On the other hand, because $$p\ge p_*/e$$ on the interval $$[a,b]=[0,b]$$ and the integrand in the definition of $$H$$ is $$\ge0$$, we have \begin{align*} H&\ge\Big(\frac{p_*}e\Big)^3\iiint\limits_{[0,b]^3} \Big(\frac{|x-z|+|y-z|}2 -\Big|\frac{x-z+y-z}2\Big|\Big)\,dx\,dy\,dz \\ &=\Big(\frac{p_*}e\Big)^3\frac{b^4}{24}. \end{align*} Also, $$1=\int_\R p\le\int_\R q=p_*b(1+1/e)$$, so that $$p_*\ge1/(b(1+1/e))$$ and hence $$\begin{equation*} H\ge\Big(\frac1{(e+1)b}\Big)^3\frac{b^4}{24}=\frac b{24(e+1)^3}. \tag{2} \end{equation*}$$

Comparing (1) and (2), we get $$\begin{equation*} H\ge\frac G{24(e+1)^3(1+3 e+e^2/3)}\ge\frac G{14334}, \end{equation*}$$ as claimed.

• Remarkable effort in writing this answer. Although I have one concern, in my problem, I really need to impose that the support of $\rho$ is contained in $[0,\infty)$ (i.e., no mass outside $\mathbb{R}_+$), so in that case, your sentence "By shifting, wlog, $a =0$" causes me some trouble... Jun 30 '21 at 5:47
• @FeiCao : Your case is just a particular case of the general one dealt with in this answer. So, I do not see any difficulty here. Also, you can do the same calculations with an arbitrary real $a$, without any shifting -- only the calculations will be a bit more complicated. Jun 30 '21 at 5:51
• Thanks! Actually I checked your profile and found that you are a very good researcher in the area of probability, I might use (not very sure) this answer for a publishable research project, may I know whether you will be interested in co-author a paper? (I am merely a Ph.D student in applied math at ASU who just finished my fourth year) If you are interested, you can email me at fcao5@asu.edu, and I am very happy to share the potential research project behind it....Best regards. Jun 30 '21 at 6:17
• @FeiCao : Concerning $G$, take $U=X-Y$ and $V_n=Z_n-W_n$, where $X,Y$ are iid random variables each with density $p$, and $Z_n,W_n$ are iid centered normal random variables each with variance $1/n$, say, such that $Z_n,W_n$ are independent of $X,Y$. Similarly, for $H$. Jun 30 '21 at 18:12
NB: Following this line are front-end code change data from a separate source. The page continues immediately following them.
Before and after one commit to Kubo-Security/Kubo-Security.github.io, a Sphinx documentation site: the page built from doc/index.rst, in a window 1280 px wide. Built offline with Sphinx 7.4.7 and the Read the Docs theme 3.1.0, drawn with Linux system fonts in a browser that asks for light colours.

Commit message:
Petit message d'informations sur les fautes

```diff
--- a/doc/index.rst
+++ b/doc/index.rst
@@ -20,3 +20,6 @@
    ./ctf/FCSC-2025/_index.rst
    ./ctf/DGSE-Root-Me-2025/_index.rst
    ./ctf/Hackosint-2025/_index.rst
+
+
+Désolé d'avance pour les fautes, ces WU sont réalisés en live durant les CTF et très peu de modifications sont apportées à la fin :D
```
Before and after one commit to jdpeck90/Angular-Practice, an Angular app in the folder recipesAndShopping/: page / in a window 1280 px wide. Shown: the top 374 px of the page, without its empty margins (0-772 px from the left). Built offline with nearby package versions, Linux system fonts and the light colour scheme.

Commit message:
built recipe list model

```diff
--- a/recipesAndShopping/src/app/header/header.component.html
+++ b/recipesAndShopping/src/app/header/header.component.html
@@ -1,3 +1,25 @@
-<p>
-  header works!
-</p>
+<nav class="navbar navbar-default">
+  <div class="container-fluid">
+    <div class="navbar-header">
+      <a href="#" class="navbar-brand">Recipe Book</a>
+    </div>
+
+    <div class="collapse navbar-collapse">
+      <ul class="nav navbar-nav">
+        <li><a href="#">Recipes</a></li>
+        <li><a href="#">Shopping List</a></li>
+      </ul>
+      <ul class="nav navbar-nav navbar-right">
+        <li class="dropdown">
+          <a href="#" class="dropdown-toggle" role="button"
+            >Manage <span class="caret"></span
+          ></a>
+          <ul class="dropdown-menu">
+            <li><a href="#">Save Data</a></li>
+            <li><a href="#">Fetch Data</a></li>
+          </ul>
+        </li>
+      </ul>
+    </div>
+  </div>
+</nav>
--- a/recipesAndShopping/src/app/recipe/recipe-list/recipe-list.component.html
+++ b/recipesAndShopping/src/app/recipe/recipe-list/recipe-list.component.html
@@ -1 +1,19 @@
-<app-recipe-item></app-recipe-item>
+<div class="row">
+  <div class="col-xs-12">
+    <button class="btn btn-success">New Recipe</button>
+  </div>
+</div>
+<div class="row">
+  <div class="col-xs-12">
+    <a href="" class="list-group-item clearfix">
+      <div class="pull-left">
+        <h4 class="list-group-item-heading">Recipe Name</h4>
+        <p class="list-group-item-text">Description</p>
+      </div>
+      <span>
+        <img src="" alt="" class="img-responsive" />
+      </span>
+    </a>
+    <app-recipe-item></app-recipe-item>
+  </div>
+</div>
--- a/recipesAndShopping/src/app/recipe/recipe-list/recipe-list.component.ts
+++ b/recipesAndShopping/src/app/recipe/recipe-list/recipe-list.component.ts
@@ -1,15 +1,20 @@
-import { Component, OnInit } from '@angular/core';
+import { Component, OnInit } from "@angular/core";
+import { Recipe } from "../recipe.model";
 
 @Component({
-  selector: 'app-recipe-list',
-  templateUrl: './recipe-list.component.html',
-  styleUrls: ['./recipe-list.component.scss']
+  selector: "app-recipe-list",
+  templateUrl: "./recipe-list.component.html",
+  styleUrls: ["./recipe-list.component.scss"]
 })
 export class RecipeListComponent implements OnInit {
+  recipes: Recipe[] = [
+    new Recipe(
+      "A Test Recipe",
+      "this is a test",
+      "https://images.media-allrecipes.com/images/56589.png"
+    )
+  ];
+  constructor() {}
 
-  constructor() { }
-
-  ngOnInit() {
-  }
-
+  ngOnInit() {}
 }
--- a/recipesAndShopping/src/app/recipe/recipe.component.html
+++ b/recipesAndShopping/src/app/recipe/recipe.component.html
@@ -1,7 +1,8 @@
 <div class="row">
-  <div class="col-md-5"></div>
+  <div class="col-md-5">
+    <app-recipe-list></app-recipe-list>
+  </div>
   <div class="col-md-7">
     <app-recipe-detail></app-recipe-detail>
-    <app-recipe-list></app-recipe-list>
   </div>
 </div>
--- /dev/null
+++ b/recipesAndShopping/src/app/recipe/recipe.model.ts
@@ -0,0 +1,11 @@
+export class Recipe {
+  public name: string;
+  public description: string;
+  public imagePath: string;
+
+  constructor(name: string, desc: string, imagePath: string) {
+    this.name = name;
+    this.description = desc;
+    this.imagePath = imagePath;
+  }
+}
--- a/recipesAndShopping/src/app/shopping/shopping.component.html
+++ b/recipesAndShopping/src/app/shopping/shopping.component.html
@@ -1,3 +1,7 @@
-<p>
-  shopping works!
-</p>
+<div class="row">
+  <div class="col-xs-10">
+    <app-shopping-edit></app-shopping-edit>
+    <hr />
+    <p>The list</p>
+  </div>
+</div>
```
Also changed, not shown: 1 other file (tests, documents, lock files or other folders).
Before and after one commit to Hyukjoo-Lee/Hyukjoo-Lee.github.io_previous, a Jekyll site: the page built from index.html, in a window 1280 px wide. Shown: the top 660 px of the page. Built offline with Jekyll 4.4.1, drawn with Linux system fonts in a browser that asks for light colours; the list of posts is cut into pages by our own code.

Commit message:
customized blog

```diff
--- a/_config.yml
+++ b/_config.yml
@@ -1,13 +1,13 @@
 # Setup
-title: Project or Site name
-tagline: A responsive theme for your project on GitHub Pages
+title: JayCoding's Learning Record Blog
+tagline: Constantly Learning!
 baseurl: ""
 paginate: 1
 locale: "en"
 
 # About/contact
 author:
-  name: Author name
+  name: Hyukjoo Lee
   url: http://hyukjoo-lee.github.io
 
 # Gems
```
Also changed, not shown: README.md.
• @FeiCao : I have added the description of these $a,b,c$. Jun 30 '21 at 18:52